(Detected change data)
——
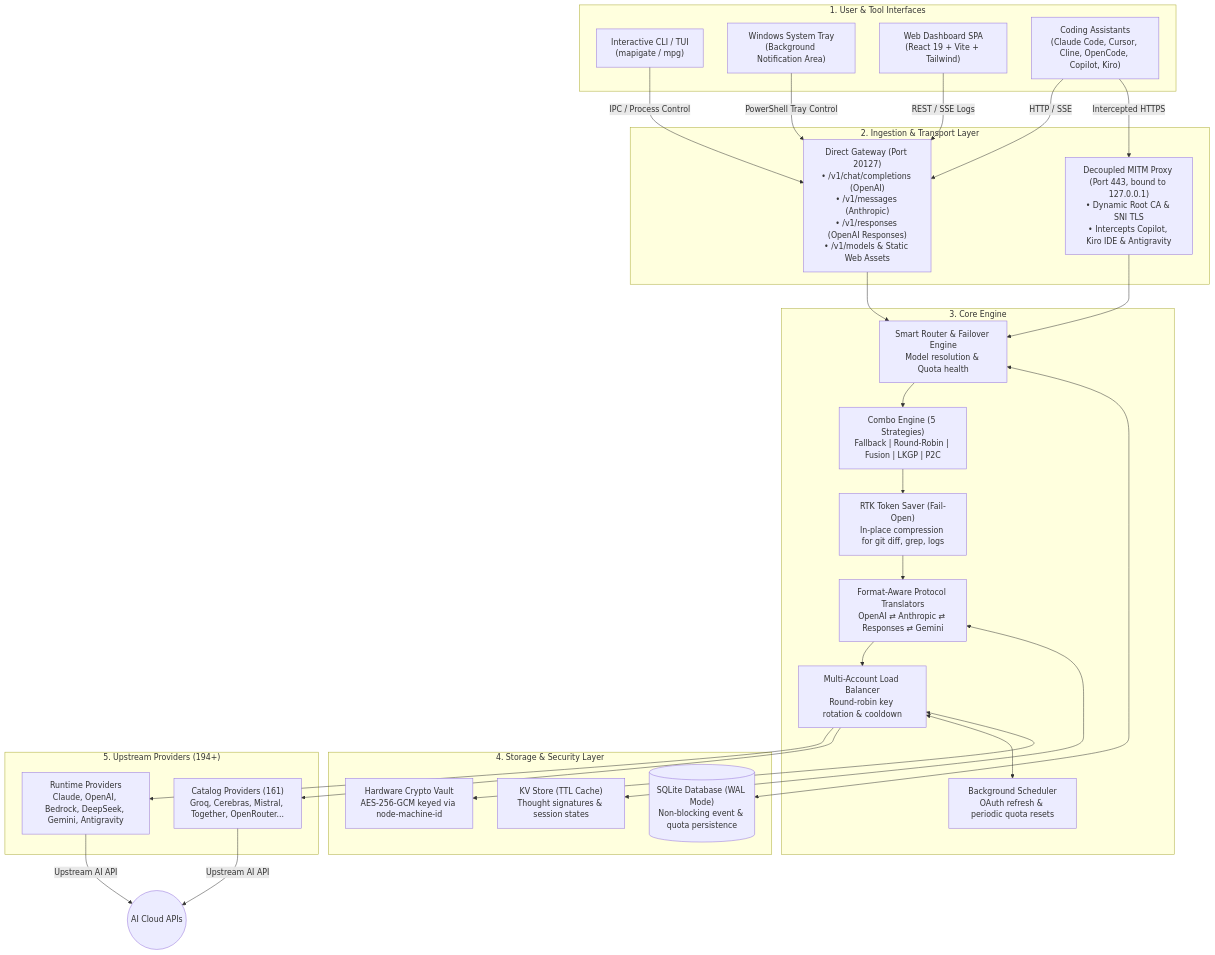
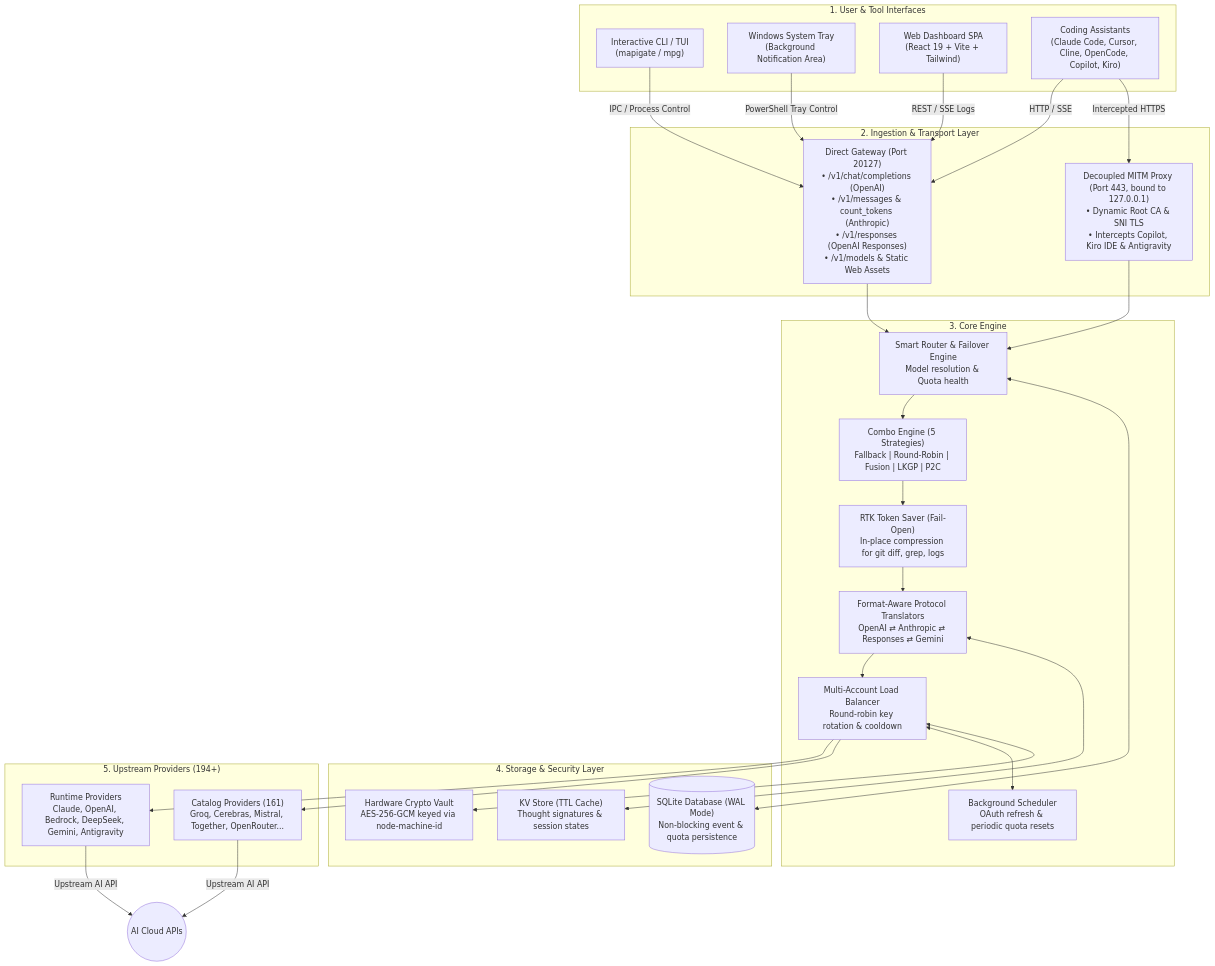
Before and after one commit to joutvhu/mapigate: the first of 4 diagrams in docs/ARCHITECTURE.md, drawn with Mermaid. The commit also changed other lines of this file and 18 other files, not shown here.

````diff
--- a/docs/ARCHITECTURE.md
+++ b/docs/ARCHITECTURE.md
@@ -12,55 +12,55 @@
 ```mermaid
 graph TD
     subgraph UI["1. User & Tool Interfaces"]
         CLI["Interactive CLI / TUI<br/>(mapigate / mpg)"]
         TRAY["Windows System Tray<br/>(Background Notification Area)"]
         DASH["Web Dashboard SPA<br/>(React 19 + Vite + Tailwind)"]
         TOOLS["Coding Assistants<br/>(Claude Code, Cursor, Cline, OpenCode, Copilot, Kiro)"]
     end
 
     subgraph INGEST["2. Ingestion & Transport Layer"]
-        GATEWAY["Direct Gateway (Port 20127)<br/>• /v1/chat/completions (OpenAI)<br/>• /v1/messages (Anthropic)<br/>• /v1/responses (OpenAI Responses)<br/>• /v1/models & Static Web Assets"]
+        GATEWAY["Direct Gateway (Port 20127)<br/>• /v1/chat/completions (OpenAI)<br/>• /v1/messages & count_tokens (Anthropic)<br/>• /v1/responses (OpenAI Responses)<br/>• /v1/models & Static Web Assets"]
         MITM["Decoupled MITM Proxy (Port 443, bound to 127.0.0.1)<br/>• Dynamic Root CA & SNI TLS<br/>• Intercepts Copilot, Kiro IDE & Antigravity"]
     end
 
     subgraph ENGINE["3. Core Engine"]
         ROUTER["Smart Router & Failover Engine<br/>Model resolution & Quota health"]
         COMBO["Combo Engine (5 Strategies)<br/>Fallback | Round-Robin | Fusion | LKGP | P2C"]
         RTK["RTK Token Saver (Fail-Open)<br/>In-place compression for git diff, grep, logs"]
         ADAPTERS["Format-Aware Protocol Translators<br/>OpenAI ⇄ Anthropic ⇄ Responses ⇄ Gemini"]
         LOADBAL["Multi-Account Load Balancer<br/>Round-robin key rotation & cooldown"]
         SCHED["Background Scheduler<br/>OAuth refresh & periodic quota resets"]
     end
 
     subgraph STORAGE["4. Storage & Security Layer"]
         SQLITE[("SQLite Database (WAL Mode)<br/>Non-blocking event & quota persistence")]
         VAULT["Hardware Crypto Vault<br/>AES-256-GCM keyed via node-machine-id"]
         KV["KV Store (TTL Cache)<br/>Thought signatures & session states"]
     end
 
     subgraph UPSTREAM["5. Upstream Providers (194+)"]
         PROV_RUN["Runtime Providers<br/>Claude, OpenAI, Bedrock, DeepSeek, Gemini, Antigravity"]
         PROV_CAT["Catalog Providers (161)<br/>Groq, Cerebras, Mistral, Together, OpenRouter..."]
     end
 
     TOOLS -->|HTTP / SSE| GATEWAY
     TOOLS -->|Intercepted HTTPS| MITM
     CLI -->|IPC / Process Control| GATEWAY
     TRAY -->|PowerShell Tray Control| GATEWAY
     DASH -->|REST / SSE Logs| GATEWAY
 
     GATEWAY --> ROUTER
     MITM --> ROUTER
 
     ROUTER --> COMBO
     COMBO --> RTK
     RTK --> ADAPTERS
     ADAPTERS --> LOADBAL
     LOADBAL --> PROV_RUN & PROV_CAT
 
     LOADBAL <--> SCHED
     ROUTER <--> SQLITE
     LOADBAL <--> VAULT
     ADAPTERS <--> KV
     PROV_RUN & PROV_CAT -->|Upstream AI API| INTERNET((AI Cloud APIs))
 ```
````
——
**Exercise description**
What is needed is an exact copy of all the records, minus any pictures.

**Written answer**
Before and after one commit to joutvhu/mapigate: the first of 4 diagrams in docs/ARCHITECTURE.md, drawn with Mermaid. The commit also changed other lines of this file and 18 other files, not shown here.

````diff
--- a/docs/ARCHITECTURE.md
+++ b/docs/ARCHITECTURE.md
@@ -12,55 +12,55 @@
 ```mermaid
 graph TD
     subgraph UI["1. User & Tool Interfaces"]
         CLI["Interactive CLI / TUI<br/>(mapigate / mpg)"]
         TRAY["Windows System Tray<br/>(Background Notification Area)"]
         DASH["Web Dashboard SPA<br/>(React 19 + Vite + Tailwind)"]
         TOOLS["Coding Assistants<br/>(Claude Code, Cursor, Cline, OpenCode, Copilot, Kiro)"]
     end
 
     subgraph INGEST["2. Ingestion & Transport Layer"]
-        GATEWAY["Direct Gateway (Port 20127)<br/>• /v1/chat/completions (OpenAI)<br/>• /v1/messages (Anthropic)<br/>• /v1/responses (OpenAI Responses)<br/>• /v1/models & Static Web Assets"]
+        GATEWAY["Direct Gateway (Port 20127)<br/>• /v1/chat/completions (OpenAI)<br/>• /v1/messages & count_tokens (Anthropic)<br/>• /v1/responses (OpenAI Responses)<br/>• /v1/models & Static Web Assets"]
         MITM["Decoupled MITM Proxy (Port 443, bound to 127.0.0.1)<br/>• Dynamic Root CA & SNI TLS<br/>• Intercepts Copilot, Kiro IDE & Antigravity"]
     end
 
     subgraph ENGINE["3. Core Engine"]
         ROUTER["Smart Router & Failover Engine<br/>Model resolution & Quota health"]
         COMBO["Combo Engine (5 Strategies)<br/>Fallback | Round-Robin | Fusion | LKGP | P2C"]
         RTK["RTK Token Saver (Fail-Open)<br/>In-place compression for git diff, grep, logs"]
         ADAPTERS["Format-Aware Protocol Translators<br/>OpenAI ⇄ Anthropic ⇄ Responses ⇄ Gemini"]
         LOADBAL["Multi-Account Load Balancer<br/>Round-robin key rotation & cooldown"]
         SCHED["Background Scheduler<br/>OAuth refresh & periodic quota resets"]
     end
 
     subgraph STORAGE["4. Storage & Security Layer"]
         SQLITE[("SQLite Database (WAL Mode)<br/>Non-blocking event & quota persistence")]
         VAULT["Hardware Crypto Vault<br/>AES-256-GCM keyed via node-machine-id"]
         KV["KV Store (TTL Cache)<br/>Thought signatures & session states"]
     end
 
     subgraph UPSTREAM["5. Upstream Providers (194+)"]
         PROV_RUN["Runtime Providers<br/>Claude, OpenAI, Bedrock, DeepSeek, Gemini, Antigravity"]
         PROV_CAT["Catalog Providers (161)<br/>Groq, Cerebras, Mistral, Together, OpenRouter..."]
     end
 
     TOOLS -->|HTTP / SSE| GATEWAY
     TOOLS -->|Intercepted HTTPS| MITM
     CLI -->|IPC / Process Control| GATEWAY
     TRAY -->|PowerShell Tray Control| GATEWAY
     DASH -->|REST / SSE Logs| GATEWAY
 
     GATEWAY --> ROUTER
     MITM --> ROUTER
 
     ROUTER --> COMBO
     COMBO --> RTK
     RTK --> ADAPTERS
     ADAPTERS --> LOADBAL
     LOADBAL --> PROV_RUN & PROV_CAT
 
     LOADBAL <--> SCHED
     ROUTER <--> SQLITE
     LOADBAL <--> VAULT
     ADAPTERS <--> KV
     PROV_RUN & PROV_CAT -->|Upstream AI API| INTERNET((AI Cloud APIs))
 ```
````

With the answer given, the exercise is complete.